Anglers at Eagle Nest lake have been catching good size rainbow trout from the bank using worms, power bait and spinners.

You can read for the full fishing report by clicking here.

Friday, July 17, 2009

Fishing Report for Southwest Colorado

Trout anglers are doing well in Southwest Colorado. Beaver Creek Reservoir is full and anglers are catching brown and rainbow trout on salmon eggs and powerbait.

Folks at Big Meadows Reservoir have been catching brook trout on flies, lures and other baits.

Read the full fishing report by clicking here.

Trout Fishing Good in Great Falls, Montana

According to fishing report released today, anglers are having great success trout fishing in Great Falls, Montana.

Anglers are catching brook trout on night crawlers and gold spoons. Folks trolling cowbells tipped with night crawlers are also have great success.

To read the full fishing report, click here.

Monday, July 13, 2009

What Lure Works Best for Trout Fishing?

One of the questions I get asked a lot is, "What lure works best for trout fishing?" Of course there are different variations of this question, such as "What lure works best in lakes?", etc.

While the question is simple enough, the answer is not. There are too many different variables involved in fishing to say that one lure works best. In fact, one of the biggest frustrations in trout fishing is that one lure may work great one day and not all the next. Why? There are a lot of possible reasons for this.

Several variables affect trout fishing including:
  • Water temperature
  • Water clarity
  • Water color
  • Weather conditions (sunny, cloudy, windy, rain, ice, snow, etc.)
  • Season (spring, fall, winter, summer)
  • Available food sources
  • Pressure from other anglers
These are only a few of the variables which affect trout fishing. And of course, each of the variables mentioned above not only affect trout, but also your lure selection. The reason why is too complicated to explain in a blog post, but are addressed in the Trout Fishing Tips eBook.
But in short, the variables mentioned above affect how your lure looks underwater to trout. These variables also influence trout activity and feeding habits.

Trout are sluggish in very cold water and therefore might need a bit more flash to entice them into striking. And yet too much flash, might scare them off.

Water color and clarity can affect a trout's ability to see your lure. A bright red lure in your tackle box will appear black in blue water. That's because red is filtered out in blue water. The deeper the lure is fished, the blacker it will appear under water. This is just one example of how water color and clarity can affect how trout see your lure under water.

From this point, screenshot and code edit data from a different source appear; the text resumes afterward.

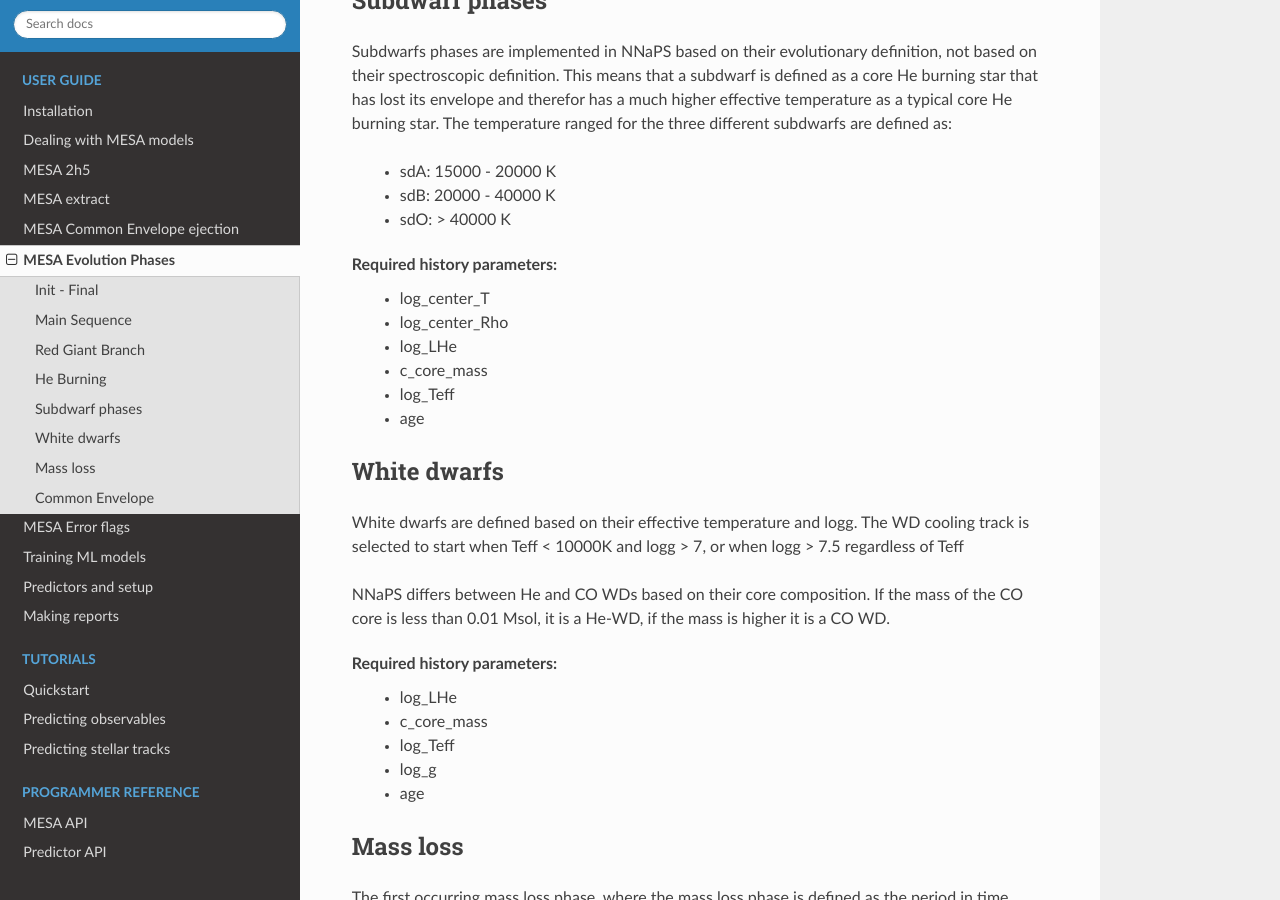
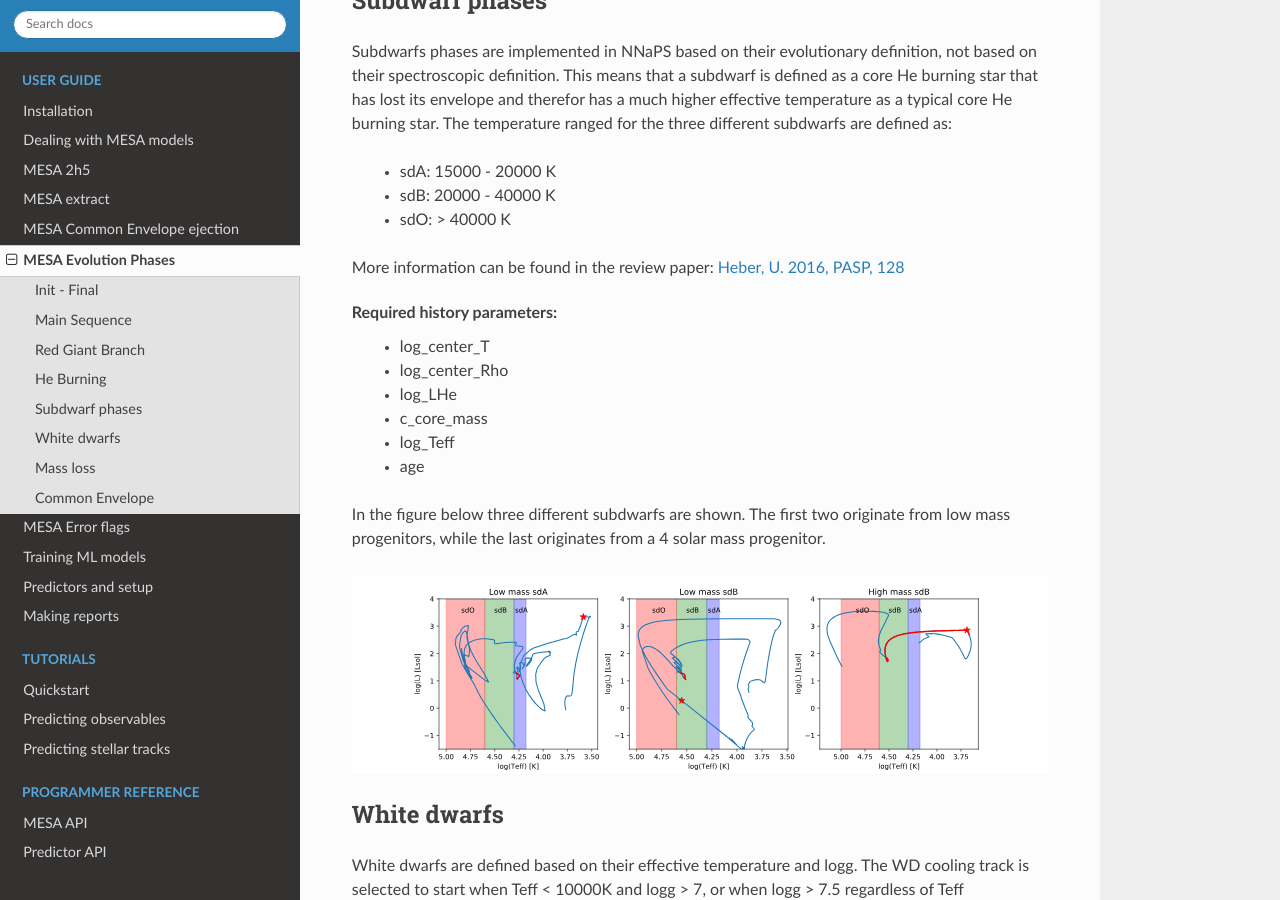
Before and after one commit to vosjo/nnaps, a Sphinx documentation site: the page built from docs/userguide/mesa_evolution_phases.rst, in a window 1280 px wide and 900 px high, scrolled down 4576 px. Built offline with Sphinx 7.4.7 and the Read the Docs theme 2.0.0, drawn with Linux system fonts in a browser that asks for light colours.

Commit message:
Expanded documentation on evolution phases.

```diff
--- a/docs/userguide/mesa_evolution_phases.rst
+++ b/docs/userguide/mesa_evolution_phases.rst
@@ -170,6 +170,8 @@ different subdwarfs are defined as:
     - sdB: 20000 - 40000 K
     - sdO: > 40000 K
 
+More information can be found in the review paper: `Heber, U. 2016, PASP, 128 <https://ui.adsabs.harvard.edu/abs/2016PASP..128h2001H/abstract>`_
+
 Required history parameters:
     - log_center_T
     - log_center_Rho
@@ -177,6 +179,11 @@ Required history parameters:
     - c_core_mass
     - log_Teff
     - age
+
+In the figure below three different subdwarfs are shown. The first two originate from low mass progenitors, while the
+last originates from a 4 solar mass progenitor.
+
+.. image:: figures/subdwarfs.svg
 
 .. _wd:
 
```
Also changed, not shown: docs/userguide/figures/subdwarfs.svg (added).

Advanced anglers have observed that dark colored lures tend to work well on overcast days, murky water and when fishing at night. Likewise, nickel and silver lures tend to work better on bright sunny days.

These are some of the reasons that a lure may work well one day and not the next. There's just too many variables involved in fishing.

The real key to successful trout fishing is to understand trout: their physical needs as well as how their environment affects them. This understanding will help you in turn better understand how different lures, baits, and fishing tactics affect your ability to catch trout.

Advanced anglers will pay attention to all of these factors and take note of what lure, bait or fishing tactic worked given a certain set of conditions. Often times, they will keep track of these details in a fishing log or fishing software program. After a while, they'll start to notice trends which will help them make better lure selections, etc.

So while there's no real answer to the question, "What lure works best for trout fishing?", hopefully the information above will help you understand some of the variables affecting your lure selection.